More than 150 women and girls have talked in court about being molested by Larry Nassar or had their statements read by others. Judge Rosemarie Aquilina will hear a few more Wednesday before sentencing Nassar in Lansing, Michigan.

He faces a minimum prison term of 25 to 40 years for assaulting victims with his hands. Nassar worked for Michigan State University and USA Gymnastics, which trains the best gymnasts.

An 18-year-old, Emily Morales, said she believes in forgiveness. She looked at Nassar and asked him to apologize. He did. She replied with, “Thank you.”
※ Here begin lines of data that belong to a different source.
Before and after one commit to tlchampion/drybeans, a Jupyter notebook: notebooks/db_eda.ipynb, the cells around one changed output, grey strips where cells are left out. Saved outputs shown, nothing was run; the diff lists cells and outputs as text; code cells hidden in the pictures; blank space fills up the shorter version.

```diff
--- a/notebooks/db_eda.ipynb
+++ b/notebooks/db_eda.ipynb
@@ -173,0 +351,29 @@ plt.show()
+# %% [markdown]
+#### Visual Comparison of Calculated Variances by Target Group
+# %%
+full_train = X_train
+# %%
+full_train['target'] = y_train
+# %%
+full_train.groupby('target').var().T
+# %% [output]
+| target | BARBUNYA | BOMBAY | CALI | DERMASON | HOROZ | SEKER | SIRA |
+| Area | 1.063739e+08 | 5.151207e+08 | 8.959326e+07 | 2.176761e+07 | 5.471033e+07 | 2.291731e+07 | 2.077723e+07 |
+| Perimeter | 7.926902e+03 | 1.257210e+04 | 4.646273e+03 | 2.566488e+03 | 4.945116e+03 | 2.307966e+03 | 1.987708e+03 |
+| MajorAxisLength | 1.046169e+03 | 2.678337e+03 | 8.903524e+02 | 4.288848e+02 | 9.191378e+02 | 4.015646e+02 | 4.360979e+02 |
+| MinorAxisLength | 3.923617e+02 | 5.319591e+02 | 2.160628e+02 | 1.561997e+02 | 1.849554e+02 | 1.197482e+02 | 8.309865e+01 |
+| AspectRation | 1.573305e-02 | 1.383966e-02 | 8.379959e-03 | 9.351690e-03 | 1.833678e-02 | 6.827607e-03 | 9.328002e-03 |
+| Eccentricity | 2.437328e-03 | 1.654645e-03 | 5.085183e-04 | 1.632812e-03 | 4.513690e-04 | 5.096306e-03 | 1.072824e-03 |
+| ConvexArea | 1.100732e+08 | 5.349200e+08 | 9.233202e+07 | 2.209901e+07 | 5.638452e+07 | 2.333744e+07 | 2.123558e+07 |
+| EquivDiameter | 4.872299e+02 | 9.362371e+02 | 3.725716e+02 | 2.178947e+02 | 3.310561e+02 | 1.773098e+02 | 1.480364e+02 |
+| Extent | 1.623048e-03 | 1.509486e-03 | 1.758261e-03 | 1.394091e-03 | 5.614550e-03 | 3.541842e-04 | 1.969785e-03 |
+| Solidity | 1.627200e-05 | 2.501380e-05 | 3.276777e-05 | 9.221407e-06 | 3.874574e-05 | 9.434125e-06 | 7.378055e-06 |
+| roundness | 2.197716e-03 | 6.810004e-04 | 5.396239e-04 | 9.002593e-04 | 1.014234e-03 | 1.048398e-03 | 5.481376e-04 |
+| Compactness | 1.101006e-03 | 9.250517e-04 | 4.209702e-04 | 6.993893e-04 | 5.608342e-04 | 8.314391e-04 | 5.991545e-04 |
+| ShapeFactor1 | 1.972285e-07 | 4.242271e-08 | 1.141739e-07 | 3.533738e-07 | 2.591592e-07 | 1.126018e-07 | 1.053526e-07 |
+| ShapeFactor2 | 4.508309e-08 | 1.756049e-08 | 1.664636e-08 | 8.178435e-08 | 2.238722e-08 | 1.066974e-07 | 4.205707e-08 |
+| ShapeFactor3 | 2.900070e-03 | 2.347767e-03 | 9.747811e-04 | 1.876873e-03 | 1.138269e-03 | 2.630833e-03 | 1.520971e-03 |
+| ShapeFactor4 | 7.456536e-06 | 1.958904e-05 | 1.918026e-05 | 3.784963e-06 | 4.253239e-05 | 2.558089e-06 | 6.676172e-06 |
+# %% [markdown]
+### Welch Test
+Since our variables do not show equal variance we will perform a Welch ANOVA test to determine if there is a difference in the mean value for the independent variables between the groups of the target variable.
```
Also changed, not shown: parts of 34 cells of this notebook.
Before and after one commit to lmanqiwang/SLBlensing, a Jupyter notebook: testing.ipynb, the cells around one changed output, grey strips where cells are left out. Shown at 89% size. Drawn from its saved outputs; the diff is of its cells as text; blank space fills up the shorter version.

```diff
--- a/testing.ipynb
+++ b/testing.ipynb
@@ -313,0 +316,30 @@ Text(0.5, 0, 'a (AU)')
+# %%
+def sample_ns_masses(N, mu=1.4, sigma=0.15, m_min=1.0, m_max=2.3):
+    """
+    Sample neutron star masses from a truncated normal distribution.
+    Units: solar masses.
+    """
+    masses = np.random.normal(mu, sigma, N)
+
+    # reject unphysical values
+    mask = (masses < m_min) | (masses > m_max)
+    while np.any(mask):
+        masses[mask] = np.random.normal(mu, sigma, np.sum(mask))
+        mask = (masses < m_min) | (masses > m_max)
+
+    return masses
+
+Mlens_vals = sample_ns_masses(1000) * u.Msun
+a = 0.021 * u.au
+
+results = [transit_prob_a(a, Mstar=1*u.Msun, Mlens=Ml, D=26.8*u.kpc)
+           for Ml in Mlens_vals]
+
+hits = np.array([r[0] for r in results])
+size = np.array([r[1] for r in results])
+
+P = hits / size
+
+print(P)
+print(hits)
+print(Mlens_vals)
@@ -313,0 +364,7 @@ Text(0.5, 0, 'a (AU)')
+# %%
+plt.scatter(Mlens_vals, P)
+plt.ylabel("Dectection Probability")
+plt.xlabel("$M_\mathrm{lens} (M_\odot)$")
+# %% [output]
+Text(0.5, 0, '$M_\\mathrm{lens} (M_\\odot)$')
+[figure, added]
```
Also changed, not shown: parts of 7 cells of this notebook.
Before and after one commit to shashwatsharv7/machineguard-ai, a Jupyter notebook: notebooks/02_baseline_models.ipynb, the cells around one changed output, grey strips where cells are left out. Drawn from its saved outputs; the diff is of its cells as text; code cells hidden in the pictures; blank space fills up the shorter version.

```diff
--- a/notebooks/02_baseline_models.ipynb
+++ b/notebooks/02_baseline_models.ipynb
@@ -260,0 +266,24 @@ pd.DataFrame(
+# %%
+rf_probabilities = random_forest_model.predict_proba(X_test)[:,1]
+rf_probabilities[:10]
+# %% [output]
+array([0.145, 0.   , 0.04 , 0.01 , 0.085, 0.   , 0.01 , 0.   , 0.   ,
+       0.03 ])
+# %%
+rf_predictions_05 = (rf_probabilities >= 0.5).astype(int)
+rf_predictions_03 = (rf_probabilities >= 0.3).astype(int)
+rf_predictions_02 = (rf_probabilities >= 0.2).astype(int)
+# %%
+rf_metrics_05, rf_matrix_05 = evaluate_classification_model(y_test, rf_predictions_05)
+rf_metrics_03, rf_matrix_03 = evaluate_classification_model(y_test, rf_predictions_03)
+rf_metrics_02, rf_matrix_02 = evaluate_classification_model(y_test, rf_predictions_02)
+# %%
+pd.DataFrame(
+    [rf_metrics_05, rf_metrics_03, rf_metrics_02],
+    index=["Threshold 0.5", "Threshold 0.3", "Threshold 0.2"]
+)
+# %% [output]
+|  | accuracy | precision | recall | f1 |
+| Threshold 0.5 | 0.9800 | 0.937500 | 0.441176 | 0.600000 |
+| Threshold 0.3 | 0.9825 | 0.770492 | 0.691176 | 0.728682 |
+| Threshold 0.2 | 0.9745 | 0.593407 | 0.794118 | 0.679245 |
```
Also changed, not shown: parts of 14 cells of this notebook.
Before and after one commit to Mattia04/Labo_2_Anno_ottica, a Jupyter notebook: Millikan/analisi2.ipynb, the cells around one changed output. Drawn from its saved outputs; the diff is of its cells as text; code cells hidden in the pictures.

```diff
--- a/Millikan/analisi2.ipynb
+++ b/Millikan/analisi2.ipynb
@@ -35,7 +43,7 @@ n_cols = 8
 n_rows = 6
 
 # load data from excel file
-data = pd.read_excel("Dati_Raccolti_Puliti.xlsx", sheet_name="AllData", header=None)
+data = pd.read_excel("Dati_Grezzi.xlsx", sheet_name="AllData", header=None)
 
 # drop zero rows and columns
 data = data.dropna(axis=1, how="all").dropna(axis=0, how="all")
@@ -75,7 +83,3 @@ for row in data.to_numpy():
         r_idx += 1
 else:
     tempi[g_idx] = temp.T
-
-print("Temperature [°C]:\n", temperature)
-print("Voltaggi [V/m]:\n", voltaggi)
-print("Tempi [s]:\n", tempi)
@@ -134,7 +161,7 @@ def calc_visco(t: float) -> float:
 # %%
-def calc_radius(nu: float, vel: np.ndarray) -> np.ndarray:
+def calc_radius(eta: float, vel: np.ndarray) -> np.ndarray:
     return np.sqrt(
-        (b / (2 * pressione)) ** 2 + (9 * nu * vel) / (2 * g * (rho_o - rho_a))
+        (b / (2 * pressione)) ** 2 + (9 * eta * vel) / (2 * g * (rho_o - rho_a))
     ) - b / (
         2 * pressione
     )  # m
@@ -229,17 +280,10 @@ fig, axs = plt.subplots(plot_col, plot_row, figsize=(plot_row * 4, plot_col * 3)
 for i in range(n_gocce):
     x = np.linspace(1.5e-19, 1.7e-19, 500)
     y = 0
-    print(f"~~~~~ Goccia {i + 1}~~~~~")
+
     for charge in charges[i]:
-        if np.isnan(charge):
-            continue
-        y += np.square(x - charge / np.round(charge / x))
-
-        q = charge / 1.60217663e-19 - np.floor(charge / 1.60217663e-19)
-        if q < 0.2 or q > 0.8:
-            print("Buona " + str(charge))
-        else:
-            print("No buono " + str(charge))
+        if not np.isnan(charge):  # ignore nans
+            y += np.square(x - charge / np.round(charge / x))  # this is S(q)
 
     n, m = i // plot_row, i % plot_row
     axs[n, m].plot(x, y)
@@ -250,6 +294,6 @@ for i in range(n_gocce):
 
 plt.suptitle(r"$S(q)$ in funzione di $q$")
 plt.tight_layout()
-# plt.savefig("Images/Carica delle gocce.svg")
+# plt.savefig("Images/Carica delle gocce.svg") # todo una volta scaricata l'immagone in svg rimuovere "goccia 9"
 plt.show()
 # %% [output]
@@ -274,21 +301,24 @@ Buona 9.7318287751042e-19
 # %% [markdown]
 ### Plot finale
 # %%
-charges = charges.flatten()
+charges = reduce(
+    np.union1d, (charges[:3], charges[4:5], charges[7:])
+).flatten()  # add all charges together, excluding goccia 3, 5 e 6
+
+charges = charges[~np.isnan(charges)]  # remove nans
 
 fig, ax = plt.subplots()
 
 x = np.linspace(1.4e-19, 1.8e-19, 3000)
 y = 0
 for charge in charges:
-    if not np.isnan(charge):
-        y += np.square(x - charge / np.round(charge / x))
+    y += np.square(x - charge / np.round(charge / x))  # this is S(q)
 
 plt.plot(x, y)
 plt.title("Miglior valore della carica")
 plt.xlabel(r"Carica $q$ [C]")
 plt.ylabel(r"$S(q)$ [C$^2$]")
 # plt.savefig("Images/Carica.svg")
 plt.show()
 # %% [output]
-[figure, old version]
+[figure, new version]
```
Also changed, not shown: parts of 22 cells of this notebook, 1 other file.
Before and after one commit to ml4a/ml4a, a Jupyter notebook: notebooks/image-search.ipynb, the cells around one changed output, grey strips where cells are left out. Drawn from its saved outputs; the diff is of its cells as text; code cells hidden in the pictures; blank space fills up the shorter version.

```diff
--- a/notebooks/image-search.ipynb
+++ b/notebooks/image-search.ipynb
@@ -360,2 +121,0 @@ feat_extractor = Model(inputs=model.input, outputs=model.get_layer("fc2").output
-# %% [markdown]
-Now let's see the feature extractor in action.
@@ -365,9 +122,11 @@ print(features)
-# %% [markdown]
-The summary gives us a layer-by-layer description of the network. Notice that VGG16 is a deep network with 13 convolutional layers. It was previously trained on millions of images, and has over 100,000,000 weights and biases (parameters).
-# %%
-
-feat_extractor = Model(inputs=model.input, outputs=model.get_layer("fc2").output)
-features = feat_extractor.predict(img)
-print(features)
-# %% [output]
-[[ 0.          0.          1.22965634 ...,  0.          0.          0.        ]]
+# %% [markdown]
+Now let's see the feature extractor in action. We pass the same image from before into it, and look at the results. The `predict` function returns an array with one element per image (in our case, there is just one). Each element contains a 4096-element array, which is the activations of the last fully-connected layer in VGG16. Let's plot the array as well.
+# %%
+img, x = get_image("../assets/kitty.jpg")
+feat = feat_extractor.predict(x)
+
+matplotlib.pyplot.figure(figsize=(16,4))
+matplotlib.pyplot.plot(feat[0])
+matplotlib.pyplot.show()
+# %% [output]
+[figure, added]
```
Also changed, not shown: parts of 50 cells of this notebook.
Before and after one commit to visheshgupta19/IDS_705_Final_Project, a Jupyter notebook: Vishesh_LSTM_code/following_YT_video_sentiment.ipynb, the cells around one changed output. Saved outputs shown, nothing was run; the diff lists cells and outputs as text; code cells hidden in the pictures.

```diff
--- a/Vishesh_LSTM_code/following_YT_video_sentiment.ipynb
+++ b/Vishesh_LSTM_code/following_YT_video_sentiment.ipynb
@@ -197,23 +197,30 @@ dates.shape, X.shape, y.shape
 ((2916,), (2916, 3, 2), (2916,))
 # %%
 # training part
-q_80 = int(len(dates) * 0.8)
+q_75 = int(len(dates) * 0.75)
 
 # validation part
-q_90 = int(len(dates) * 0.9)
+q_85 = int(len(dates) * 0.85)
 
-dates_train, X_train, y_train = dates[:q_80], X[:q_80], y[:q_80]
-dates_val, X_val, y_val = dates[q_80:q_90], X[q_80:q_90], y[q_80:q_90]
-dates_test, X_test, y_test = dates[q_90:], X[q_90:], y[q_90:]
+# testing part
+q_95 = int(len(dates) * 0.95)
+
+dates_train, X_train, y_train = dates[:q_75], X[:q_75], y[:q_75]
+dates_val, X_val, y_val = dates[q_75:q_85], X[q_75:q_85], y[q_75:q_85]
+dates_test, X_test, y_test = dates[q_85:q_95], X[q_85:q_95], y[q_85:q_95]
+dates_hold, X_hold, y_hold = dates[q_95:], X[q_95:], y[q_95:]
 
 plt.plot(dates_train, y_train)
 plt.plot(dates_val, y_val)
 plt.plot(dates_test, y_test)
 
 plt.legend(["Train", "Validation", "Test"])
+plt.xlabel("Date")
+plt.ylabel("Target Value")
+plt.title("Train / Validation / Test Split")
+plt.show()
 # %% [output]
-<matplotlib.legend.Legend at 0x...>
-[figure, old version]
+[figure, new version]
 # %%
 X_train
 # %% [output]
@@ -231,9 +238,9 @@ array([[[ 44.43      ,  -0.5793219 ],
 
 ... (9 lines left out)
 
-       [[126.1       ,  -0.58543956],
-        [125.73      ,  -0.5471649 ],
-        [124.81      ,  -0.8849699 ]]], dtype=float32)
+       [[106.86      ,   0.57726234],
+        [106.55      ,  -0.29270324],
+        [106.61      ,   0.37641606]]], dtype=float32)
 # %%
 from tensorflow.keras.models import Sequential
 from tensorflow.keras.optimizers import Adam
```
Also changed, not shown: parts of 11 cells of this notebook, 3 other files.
Also Tuesday, 2010 World Championships silver medalist Mattie Larson described being sexually assaulted by Nassar and gave an unflattering portrayal of the Karolyi training ranch in Texas.

Larson said the ranch was very isolated (full video here).

She called it the “perfect environment” for Nassar and abusive coaches “to thrive.” USA Gymnastics last week said the ranch would no longer serve as the national training center.